Washington voters and taxpayers have been busy signing several initiative petitions that have been placed around the state.
Everything from the privatization of liquor sales to an income tax for high wage earners has been passed around for signatures.
Secretary of State Sam Reed and his office has been busy certifying petition signatures. Here is an update of what is happening with the initiatives.
•I-1100 – Liquor privatization measure (one of two initiatives) Over 395,000 signatures were turned in to the Secretary of State for qualification. Only 241,153 signatures were needed.
Signature checks were made by using a random sample method.
•I-1082 – The BIAW (Building Industry Association of Washington) backed proposal that would allow “three-way” workers’ compensation with the private insurance carriers offering coverage in competition with the state-run program.

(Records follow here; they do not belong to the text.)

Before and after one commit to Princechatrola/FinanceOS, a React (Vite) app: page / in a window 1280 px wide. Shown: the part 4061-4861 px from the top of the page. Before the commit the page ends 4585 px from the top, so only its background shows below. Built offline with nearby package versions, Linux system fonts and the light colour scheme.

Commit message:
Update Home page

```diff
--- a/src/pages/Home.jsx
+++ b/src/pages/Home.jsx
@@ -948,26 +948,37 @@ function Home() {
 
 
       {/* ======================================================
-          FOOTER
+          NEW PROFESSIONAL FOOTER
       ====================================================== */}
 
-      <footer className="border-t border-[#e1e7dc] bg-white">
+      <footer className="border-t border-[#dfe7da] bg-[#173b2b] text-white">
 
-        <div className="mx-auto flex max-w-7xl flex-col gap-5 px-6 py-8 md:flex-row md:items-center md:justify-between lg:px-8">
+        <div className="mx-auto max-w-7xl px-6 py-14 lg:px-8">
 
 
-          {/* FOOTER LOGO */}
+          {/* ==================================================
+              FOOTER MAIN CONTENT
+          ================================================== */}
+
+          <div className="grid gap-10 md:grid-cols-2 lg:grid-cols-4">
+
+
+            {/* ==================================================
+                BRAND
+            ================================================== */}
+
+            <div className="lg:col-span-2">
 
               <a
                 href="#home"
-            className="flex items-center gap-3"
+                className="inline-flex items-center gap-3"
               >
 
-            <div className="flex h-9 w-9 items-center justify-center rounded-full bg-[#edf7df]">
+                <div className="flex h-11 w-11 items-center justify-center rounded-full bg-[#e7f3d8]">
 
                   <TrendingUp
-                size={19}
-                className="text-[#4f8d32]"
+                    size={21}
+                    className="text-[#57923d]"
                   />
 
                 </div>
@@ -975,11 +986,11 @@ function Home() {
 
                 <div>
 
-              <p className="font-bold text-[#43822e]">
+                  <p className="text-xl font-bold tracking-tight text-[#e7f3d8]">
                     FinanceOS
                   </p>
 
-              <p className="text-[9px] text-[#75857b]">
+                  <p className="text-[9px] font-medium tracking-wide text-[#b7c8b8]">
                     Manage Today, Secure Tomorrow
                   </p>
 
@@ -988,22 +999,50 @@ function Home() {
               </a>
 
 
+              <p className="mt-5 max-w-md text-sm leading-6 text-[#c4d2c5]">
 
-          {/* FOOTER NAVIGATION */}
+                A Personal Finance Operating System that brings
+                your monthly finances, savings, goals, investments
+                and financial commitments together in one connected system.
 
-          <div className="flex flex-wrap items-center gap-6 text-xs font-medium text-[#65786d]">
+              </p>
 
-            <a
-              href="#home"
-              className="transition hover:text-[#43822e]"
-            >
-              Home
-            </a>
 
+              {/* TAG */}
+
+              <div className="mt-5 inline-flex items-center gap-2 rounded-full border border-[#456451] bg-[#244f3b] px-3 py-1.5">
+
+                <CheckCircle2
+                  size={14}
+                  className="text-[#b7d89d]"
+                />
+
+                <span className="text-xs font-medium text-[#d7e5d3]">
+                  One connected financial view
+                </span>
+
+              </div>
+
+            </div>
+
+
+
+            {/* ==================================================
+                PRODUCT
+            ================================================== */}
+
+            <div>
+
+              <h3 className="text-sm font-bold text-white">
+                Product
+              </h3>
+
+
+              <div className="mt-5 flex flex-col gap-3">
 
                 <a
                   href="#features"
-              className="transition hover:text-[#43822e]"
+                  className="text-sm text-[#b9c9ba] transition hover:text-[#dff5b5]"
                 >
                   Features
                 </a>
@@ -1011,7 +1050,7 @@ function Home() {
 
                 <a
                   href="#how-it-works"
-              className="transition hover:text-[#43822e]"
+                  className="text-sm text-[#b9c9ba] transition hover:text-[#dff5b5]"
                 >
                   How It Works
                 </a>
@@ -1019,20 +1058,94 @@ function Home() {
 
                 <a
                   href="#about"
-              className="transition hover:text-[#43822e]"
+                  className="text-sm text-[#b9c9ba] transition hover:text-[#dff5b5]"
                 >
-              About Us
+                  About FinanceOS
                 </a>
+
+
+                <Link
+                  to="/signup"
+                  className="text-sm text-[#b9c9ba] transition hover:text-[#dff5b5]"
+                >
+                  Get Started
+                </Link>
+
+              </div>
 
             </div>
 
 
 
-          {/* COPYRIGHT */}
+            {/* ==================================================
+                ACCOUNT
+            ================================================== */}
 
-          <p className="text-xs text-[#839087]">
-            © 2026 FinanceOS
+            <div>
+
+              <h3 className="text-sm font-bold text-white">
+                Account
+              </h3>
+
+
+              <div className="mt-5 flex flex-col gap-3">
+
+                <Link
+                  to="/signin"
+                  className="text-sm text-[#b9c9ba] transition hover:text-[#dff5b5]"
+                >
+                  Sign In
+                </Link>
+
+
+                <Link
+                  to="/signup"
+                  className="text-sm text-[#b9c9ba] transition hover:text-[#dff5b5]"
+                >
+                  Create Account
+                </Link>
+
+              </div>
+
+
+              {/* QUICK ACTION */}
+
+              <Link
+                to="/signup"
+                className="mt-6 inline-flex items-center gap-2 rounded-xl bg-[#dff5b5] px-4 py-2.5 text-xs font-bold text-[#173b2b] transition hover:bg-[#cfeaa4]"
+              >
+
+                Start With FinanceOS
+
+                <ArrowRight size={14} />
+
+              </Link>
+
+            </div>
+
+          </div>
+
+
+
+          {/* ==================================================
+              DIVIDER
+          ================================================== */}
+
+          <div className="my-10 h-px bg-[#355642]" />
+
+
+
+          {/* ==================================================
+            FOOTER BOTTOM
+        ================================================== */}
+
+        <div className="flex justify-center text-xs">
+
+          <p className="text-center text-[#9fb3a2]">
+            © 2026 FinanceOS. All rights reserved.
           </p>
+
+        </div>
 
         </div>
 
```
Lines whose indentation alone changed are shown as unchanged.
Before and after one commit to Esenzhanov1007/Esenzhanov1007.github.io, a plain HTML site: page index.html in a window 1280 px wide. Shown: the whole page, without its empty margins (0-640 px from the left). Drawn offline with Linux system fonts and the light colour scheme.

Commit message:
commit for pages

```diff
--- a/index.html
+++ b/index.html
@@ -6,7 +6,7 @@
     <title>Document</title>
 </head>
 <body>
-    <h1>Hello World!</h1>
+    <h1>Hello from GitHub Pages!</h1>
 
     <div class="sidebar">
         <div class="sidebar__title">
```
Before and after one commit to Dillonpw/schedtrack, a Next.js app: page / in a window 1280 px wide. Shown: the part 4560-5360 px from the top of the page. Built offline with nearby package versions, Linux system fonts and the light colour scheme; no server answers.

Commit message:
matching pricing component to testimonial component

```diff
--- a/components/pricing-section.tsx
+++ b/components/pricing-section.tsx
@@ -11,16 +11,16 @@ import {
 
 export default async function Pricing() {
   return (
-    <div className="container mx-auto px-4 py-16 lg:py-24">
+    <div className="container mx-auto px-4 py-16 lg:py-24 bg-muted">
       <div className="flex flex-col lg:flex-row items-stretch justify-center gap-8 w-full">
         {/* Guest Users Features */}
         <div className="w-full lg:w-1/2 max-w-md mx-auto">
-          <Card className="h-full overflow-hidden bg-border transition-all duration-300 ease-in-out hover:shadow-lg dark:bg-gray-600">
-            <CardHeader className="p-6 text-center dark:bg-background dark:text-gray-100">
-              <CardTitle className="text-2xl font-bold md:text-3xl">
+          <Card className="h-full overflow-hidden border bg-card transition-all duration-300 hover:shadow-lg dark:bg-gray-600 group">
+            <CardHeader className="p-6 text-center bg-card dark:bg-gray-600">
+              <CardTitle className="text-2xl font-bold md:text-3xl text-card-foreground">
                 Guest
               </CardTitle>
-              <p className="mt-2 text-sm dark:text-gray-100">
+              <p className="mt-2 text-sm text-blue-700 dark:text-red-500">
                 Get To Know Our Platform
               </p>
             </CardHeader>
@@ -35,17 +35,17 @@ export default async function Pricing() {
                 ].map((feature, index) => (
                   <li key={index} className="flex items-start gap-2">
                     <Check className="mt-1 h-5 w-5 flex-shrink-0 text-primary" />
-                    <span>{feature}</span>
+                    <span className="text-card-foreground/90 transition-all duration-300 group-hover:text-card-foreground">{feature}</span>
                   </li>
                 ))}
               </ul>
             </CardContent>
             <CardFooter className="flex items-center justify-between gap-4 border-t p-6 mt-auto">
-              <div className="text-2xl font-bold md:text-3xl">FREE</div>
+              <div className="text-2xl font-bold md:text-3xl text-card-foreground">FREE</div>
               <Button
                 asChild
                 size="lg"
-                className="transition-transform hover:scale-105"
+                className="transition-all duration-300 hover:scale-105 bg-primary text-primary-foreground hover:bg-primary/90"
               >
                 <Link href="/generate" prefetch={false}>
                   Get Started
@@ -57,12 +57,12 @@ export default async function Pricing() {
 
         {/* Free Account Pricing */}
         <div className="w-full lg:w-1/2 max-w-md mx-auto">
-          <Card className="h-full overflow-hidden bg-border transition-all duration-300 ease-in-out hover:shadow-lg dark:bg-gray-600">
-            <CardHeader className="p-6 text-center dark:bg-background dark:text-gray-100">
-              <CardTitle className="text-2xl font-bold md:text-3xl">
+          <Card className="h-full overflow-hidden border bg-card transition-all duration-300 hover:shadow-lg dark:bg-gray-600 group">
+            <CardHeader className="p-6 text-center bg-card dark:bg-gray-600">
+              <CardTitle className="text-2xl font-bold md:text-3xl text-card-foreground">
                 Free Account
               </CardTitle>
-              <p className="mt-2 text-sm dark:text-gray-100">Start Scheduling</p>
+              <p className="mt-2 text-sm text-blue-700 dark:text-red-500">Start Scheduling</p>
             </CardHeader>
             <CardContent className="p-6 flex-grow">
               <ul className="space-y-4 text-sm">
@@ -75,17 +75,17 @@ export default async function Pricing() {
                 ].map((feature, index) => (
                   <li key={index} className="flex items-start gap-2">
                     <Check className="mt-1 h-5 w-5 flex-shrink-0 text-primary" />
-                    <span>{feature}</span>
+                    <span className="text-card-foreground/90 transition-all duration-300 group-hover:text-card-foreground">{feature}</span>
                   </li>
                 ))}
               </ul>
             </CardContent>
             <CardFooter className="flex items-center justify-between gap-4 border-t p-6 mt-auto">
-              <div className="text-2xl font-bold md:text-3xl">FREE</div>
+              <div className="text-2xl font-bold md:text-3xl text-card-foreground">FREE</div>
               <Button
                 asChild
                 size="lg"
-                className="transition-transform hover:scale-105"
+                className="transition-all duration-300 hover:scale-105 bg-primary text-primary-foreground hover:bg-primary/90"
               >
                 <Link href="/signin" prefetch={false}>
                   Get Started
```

I-1082 campaign turned in over 345,000 signatures and will receive a three percent random check on signatures.
* I-1053 - The Tim Eyman-sponsored measure would re-establish the two-thirds vote requirement for the state Legislature to raise taxes. It turned in about 330,000 signatures. Waiting for random check.
* I-1105 - The other liquor initiative, supported by wholesalers, would take the state out of the liquor retail business. Whereas I-1100 would let retailers buy liquor stock directly from manufacturers, I-1105 would require use of wholesalers. 359,000 signatures have been collected and state is working on sampling check.
* I-1107: It would repeal new taxes on certain candy, pop, and bottled water. Backed by the American Beverage Association, it brought in 395,000 signatures in only three weeks.
*I-1098 - Supported by Bill Gates Sr., would create a state income tax on high-wage earners and would reduce the state share of the property tax and lower the B&O tax on many businesses. 351,000 signatures were turned in.
While performing their random signature check, the Secretary of State’s Election Division found 20 petition sheets, all collected by the same gatherer, were problematic.
Last Thursday the Office of the Secretary of State formally requested the Washington State Patrol to look into apparent fraud by the petition-gatherer.
About 350 names, signatures and addresses are being investigated. The gatherer signed the back of each of the questioned petitions.
Elections Director Nick Handy said, “the investigation is ongoing,” and that the Secretary of State’s Office has notified the Washington State Patrol, the state attorney general and local authorities. Handy on Thursday asked the patrol to investigate and make the “proper referral to the appropriate law enforcement authorities” as warranted.
County sheriffs and prosecutors typically have jurisdiction over felony criminal investigations. The patrol advises the Elections Division on signature-fraud detection techniques and gives instruction to state initiative signature-checkers.
Initiative signature fraud is a Class C felony punishable by prison time. “We intend to get to the bottom of this. We take our role of protecting the state’s initiative process very, very seriously. There are laws against fraud and we will vigorously pursue this situation,” Secretary of State Sam Reed said.
The Legislature has sent three other measures to the statewide ballot this fall: Referendum 52 would authorize bonds to finance construction and repair projects increasing energy efficiency in public schools and higher education buildings, and continue the sales tax on bottled water otherwise expiring in 2013.
House Joint Resolution 4220, known as the “Lakewood Police Officers Memorial Act,” would amend the state constitution on bail requirements for judges. Senate Joint Resolution 8225 would amend the state constitution relating to debt limits for the state.